## Task prompt
Copy out, from the entries below, each line that holds the string "POST".

Segment Start: Material for this task

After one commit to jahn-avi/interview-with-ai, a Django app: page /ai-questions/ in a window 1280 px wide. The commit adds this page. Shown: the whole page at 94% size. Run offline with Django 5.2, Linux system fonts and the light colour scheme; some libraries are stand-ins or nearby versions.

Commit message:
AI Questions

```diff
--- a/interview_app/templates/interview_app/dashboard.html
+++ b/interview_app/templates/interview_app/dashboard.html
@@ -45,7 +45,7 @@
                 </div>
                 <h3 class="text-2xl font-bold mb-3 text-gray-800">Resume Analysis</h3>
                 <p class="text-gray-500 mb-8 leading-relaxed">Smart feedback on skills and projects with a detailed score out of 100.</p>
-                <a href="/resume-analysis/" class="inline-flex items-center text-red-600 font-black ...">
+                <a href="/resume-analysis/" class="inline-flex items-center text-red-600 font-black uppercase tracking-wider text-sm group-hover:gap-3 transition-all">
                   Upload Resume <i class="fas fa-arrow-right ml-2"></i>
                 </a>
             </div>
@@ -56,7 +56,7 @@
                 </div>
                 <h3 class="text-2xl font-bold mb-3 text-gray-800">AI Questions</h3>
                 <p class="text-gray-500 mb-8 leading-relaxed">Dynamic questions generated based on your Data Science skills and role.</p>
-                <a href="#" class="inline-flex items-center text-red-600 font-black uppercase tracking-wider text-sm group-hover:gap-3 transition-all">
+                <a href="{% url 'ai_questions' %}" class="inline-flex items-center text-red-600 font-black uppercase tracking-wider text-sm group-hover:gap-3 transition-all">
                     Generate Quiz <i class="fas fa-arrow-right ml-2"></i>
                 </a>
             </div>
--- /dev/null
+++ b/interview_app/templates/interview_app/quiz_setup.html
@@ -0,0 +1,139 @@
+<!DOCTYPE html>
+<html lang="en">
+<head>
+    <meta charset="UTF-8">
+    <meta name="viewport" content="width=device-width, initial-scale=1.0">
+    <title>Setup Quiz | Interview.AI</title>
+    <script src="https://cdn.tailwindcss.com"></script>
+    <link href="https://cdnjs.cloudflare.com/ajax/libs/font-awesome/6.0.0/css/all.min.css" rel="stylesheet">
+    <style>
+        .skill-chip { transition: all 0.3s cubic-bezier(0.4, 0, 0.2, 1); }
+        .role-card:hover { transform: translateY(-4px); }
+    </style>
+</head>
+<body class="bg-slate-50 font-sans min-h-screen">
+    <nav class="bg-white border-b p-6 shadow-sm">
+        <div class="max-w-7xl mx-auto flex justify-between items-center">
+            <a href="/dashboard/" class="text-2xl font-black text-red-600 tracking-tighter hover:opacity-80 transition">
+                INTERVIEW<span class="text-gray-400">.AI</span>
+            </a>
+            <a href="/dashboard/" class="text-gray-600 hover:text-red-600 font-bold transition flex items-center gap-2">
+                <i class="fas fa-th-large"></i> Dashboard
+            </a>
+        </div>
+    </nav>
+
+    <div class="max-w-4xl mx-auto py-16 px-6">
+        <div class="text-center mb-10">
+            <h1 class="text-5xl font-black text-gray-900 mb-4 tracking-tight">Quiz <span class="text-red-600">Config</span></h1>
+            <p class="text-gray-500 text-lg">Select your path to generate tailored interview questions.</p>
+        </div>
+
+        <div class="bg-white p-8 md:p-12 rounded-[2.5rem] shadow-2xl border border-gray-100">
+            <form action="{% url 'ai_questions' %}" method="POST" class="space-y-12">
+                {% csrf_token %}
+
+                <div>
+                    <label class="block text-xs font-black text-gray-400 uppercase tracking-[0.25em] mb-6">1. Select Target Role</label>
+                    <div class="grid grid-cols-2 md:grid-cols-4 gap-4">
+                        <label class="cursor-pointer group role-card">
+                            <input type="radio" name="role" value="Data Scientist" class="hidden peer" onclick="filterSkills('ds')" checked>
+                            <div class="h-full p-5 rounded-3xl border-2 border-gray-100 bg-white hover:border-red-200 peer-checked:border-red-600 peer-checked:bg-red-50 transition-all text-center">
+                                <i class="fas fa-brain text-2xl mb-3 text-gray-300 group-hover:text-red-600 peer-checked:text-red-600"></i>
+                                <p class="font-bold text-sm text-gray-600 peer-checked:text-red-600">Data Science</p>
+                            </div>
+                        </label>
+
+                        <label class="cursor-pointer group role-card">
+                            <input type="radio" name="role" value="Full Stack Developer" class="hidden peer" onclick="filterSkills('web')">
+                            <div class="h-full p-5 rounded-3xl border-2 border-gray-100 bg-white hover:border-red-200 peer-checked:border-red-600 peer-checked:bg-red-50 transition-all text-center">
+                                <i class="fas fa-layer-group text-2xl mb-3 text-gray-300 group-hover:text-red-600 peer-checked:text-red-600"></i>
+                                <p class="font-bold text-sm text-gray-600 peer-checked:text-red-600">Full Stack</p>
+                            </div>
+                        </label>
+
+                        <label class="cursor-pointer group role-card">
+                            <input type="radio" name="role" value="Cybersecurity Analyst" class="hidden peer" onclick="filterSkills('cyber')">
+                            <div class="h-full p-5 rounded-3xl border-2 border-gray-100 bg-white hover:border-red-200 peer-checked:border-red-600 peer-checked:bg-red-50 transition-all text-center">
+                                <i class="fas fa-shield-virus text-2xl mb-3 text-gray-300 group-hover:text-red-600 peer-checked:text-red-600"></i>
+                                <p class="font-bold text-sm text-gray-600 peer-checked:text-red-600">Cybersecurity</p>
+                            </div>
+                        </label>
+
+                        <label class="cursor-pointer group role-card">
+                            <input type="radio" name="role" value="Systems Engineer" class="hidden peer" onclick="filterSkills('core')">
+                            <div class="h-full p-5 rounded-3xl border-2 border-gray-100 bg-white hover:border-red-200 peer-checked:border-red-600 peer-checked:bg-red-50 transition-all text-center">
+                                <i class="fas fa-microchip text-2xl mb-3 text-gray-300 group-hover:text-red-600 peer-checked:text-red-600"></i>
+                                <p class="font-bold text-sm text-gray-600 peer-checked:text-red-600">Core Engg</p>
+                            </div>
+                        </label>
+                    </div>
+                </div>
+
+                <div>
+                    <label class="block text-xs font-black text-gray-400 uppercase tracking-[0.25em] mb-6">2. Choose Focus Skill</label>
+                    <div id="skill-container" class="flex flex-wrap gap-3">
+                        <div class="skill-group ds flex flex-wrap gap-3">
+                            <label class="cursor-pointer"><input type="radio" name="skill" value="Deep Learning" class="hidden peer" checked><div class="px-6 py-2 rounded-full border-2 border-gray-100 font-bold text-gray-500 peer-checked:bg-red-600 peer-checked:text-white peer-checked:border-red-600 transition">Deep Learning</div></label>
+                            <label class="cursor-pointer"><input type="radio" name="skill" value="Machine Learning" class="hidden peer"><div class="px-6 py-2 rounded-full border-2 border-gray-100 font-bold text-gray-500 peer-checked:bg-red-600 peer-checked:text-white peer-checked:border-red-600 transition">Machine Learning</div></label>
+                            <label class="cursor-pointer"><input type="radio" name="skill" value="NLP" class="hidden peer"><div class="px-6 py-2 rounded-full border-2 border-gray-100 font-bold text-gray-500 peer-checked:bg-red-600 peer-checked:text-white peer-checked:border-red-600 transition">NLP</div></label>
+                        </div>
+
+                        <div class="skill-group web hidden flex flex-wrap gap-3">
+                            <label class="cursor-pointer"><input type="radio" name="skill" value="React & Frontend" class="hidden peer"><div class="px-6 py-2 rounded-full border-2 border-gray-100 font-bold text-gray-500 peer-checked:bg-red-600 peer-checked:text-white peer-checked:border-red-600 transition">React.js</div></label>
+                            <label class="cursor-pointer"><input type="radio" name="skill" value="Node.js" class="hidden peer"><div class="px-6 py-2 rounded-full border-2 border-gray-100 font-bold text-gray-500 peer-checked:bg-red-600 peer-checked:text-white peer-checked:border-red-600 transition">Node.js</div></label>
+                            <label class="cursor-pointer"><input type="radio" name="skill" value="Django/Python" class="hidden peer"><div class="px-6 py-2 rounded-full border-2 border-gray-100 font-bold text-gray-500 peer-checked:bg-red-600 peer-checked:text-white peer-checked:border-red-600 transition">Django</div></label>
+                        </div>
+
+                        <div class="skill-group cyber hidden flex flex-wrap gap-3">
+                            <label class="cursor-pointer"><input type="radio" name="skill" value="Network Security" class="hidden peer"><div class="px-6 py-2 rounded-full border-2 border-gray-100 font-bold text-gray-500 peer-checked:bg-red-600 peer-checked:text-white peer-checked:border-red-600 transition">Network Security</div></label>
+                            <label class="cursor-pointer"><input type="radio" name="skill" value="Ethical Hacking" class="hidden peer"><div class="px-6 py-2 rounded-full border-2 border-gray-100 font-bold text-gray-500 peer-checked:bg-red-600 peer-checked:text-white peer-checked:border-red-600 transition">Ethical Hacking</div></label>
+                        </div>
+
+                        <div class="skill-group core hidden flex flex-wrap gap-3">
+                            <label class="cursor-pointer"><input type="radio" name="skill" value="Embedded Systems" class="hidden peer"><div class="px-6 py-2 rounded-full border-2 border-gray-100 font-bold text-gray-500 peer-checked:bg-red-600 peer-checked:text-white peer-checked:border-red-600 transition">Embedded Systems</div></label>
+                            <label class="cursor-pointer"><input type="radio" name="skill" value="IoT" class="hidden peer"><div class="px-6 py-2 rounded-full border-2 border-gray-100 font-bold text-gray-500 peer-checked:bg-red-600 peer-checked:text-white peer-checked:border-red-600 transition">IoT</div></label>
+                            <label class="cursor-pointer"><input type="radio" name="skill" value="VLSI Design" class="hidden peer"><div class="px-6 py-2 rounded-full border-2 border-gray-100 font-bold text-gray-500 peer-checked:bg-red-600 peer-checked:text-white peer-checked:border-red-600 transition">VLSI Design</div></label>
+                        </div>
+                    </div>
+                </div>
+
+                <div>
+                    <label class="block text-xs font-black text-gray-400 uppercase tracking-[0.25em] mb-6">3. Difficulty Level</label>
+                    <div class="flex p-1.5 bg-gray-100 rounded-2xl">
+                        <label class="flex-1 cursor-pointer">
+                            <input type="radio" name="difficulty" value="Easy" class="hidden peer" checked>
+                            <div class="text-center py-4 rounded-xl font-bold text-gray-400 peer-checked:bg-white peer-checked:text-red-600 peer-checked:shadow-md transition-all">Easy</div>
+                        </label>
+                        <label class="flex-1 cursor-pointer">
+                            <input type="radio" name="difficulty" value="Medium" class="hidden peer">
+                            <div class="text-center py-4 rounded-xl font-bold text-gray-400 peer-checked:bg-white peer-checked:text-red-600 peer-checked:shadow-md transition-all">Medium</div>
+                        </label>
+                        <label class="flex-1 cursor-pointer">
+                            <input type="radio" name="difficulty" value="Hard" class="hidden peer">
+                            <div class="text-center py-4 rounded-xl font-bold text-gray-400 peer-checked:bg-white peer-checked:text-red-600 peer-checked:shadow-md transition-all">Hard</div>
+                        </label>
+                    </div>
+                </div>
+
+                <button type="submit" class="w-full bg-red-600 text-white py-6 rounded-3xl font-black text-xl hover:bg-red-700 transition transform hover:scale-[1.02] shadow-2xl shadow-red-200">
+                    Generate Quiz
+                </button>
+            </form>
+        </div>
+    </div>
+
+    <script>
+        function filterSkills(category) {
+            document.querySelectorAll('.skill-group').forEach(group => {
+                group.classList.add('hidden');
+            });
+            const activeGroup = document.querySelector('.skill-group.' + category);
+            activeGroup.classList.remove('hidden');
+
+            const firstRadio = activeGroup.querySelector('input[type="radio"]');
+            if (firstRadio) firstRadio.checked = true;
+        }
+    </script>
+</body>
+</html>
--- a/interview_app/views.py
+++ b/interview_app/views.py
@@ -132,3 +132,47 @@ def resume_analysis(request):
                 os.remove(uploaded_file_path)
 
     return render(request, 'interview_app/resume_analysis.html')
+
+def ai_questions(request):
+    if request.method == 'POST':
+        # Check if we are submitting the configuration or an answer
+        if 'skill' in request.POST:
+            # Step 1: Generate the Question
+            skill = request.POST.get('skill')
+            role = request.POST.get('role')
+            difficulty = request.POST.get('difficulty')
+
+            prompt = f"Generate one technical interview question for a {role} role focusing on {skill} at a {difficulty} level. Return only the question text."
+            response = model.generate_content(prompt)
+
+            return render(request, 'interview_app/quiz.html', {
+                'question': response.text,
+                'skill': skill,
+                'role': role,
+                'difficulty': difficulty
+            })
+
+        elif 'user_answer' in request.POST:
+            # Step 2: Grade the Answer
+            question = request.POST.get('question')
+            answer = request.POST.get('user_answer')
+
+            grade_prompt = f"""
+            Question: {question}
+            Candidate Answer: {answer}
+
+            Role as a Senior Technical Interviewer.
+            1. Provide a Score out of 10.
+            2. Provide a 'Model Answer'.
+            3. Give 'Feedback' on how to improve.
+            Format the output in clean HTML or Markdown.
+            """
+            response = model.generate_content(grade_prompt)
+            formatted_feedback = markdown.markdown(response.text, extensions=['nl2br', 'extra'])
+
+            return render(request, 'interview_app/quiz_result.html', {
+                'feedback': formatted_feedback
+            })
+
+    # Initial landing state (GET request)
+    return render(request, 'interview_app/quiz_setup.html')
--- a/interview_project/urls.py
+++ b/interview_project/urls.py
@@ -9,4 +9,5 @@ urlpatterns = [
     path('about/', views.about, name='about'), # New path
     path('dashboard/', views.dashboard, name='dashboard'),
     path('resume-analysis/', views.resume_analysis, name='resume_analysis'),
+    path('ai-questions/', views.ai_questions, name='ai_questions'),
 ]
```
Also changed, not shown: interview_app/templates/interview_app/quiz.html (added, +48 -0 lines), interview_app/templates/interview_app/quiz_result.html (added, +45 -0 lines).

Segment End: Material for this task

## Written solution
+            <form action="{% url 'ai_questions' %}" method="POST" class="space-y-12">
+    if request.method == 'POST':
+        if 'skill' in request.POST:
+            skill = request.POST.get('skill')
+            role = request.POST.get('role')
+            difficulty = request.POST.get('difficulty')
+        elif 'user_answer' in request.POST:
+            question = request.POST.get('question')
+            answer = request.POST.get('user_answer')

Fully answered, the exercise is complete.